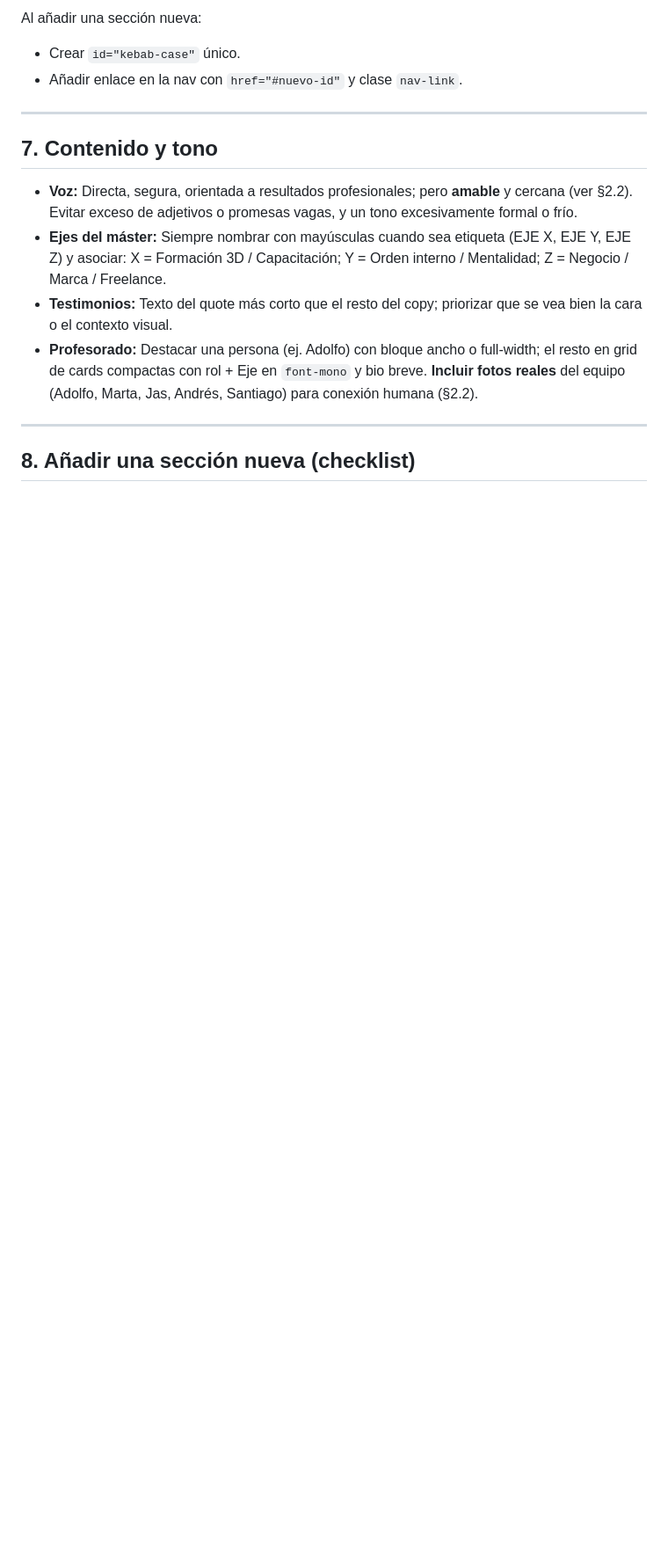
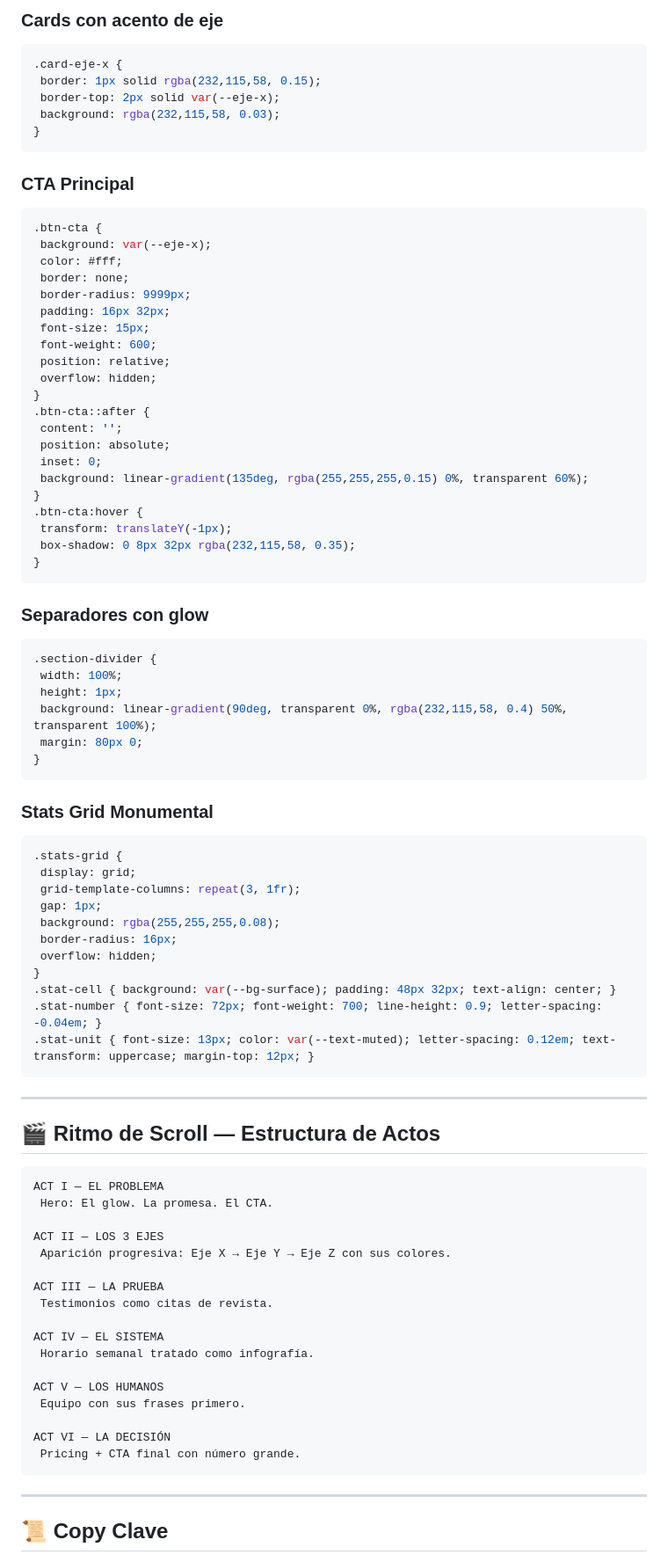
Before and after one commit to vicoyes/master-3d-integral-v2, a Markdown page: AGENTS.md, the part around one of its changes. Shown at 88% size. Drawn GitHub-style; blank space fills up the shorter version.

````diff
--- a/AGENTS.md
+++ b/AGENTS.md
@@ -145,18 +167,88 @@ Toda sección debe:
 
-Al añadir una sección nueva:
-- Crear `id="kebab-case"` único.
-- Añadir enlace en la nav con `href="#nuevo-id"` y clase `nav-link`.
+### Cards con acento de eje
+```css
+.card-eje-x {
+ border: 1px solid rgba(232,115,58, 0.15);
+ border-top: 2px solid var(--eje-x);
+ background: rgba(232,115,58, 0.03);
+}
+```
+
+### CTA Principal
+```css
+.btn-cta {
+ background: var(--eje-x);
+ color: #fff;
+ border: none;
+ border-radius: 9999px;
+ padding: 16px 32px;
+ font-size: 15px;
+ font-weight: 600;
+ position: relative;
+ overflow: hidden;
+}
+.btn-cta::after {
+ content: '';
+ position: absolute;
+ inset: 0;
+ background: linear-gradient(135deg, rgba(255,255,255,0.15) 0%, transparent 60%);
+}
+.btn-cta:hover {
+ transform: translateY(-1px);
+ box-shadow: 0 8px 32px rgba(232,115,58, 0.35);
+}
+```
+
+### Separadores con glow
+```css
+.section-divider {
+ width: 100%;
+ height: 1px;
+ background: linear-gradient(90deg, transparent 0%, rgba(232,115,58, 0.4) 50%, transparent 100%);
+ margin: 80px 0;
+}
+```
+
+### Stats Grid Monumental
+```css
+.stats-grid {
+ display: grid;
+ grid-template-columns: repeat(3, 1fr);
+ gap: 1px;
+ background: rgba(255,255,255,0.08);
+ border-radius: 16px;
+ overflow: hidden;
+}
+.stat-cell { background: var(--bg-surface); padding: 48px 32px; text-align: center; }
+.stat-number { font-size: 72px; font-weight: 700; line-height: 0.9; letter-spacing: -0.04em; }
+.stat-unit { font-size: 13px; color: var(--text-muted); letter-spacing: 0.12em; text-transform: uppercase; margin-top: 12px; }
+```
 
 ---
 
-## 7. Contenido y tono
+## 🎬 Ritmo de Scroll — Estructura de Actos
 
-- **Voz:** Directa, segura, orientada a resultados profesionales; pero **amable** y cercana (ver §2.2). Evitar exceso de adjetivos o promesas vagas, y un tono excesivamente formal o frío.
-- **Ejes del máster:** Siempre nombrar con mayúsculas cuando sea etiqueta (EJE X, EJE Y, EJE Z) y asociar: X = Formación 3D / Capacitación; Y = Orden interno / Mentalidad; Z = Negocio / Marca / Freelance.
-- **Testimonios:** Texto del quote más corto que el resto del copy; priorizar que se vea bien la cara o el contexto visual.
-- **Profesorado:** Destacar una persona (ej. Adolfo) con bloque ancho o full-width; el resto en grid de cards compactas con rol + Eje en `font-mono` y bio breve. **Incluir fotos reales** del equipo (Adolfo, Marta, Jas, Andrés, Santiago) para conexión humana (§2.2).
+```
+ACT I — EL PROBLEMA
+ Hero: El glow. La promesa. El CTA.
+
+ACT II — LOS 3 EJES
+ Aparición progresiva: Eje X → Eje Y → Eje Z con sus colores.
+
+ACT III — LA PRUEBA
+ Testimonios como citas de revista.
+
+ACT IV — EL SISTEMA
+ Horario semanal tratado como infografía.
+
+ACT V — LOS HUMANOS
+ Equipo con sus frases primero.
+
+ACT VI — LA DECISIÓN
+ Pricing + CTA final con número grande.
+```
 
 ---
 
-## 8. Añadir una sección nueva (checklist)
+## 📜 Copy Clave
 
````
Also changed, not shown: other parts of AGENTS.md (+170 -133 lines).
━━━━━━━━━━━━━━━━
(Exercise) Only the lines from the one with "II — LOS 3 EJES" through the end of the records above are to be copied, exactly as written.

(Task output)
+ACT II — LOS 3 EJES
+ Aparición progresiva: Eje X → Eje Y → Eje Z con sus colores.
+
+ACT III — LA PRUEBA
+ Testimonios como citas de revista.
+
+ACT IV — EL SISTEMA
+ Horario semanal tratado como infografía.
+
+ACT V — LOS HUMANOS
+ Equipo con sus frases primero.
+
+ACT VI — LA DECISIÓN
+ Pricing + CTA final con número grande.
+```
 
 ---
 
-## 8. Añadir una sección nueva (checklist)
+## 📜 Copy Clave
 
````
Also changed, not shown: other parts of AGENTS.md (+170 -133 lines).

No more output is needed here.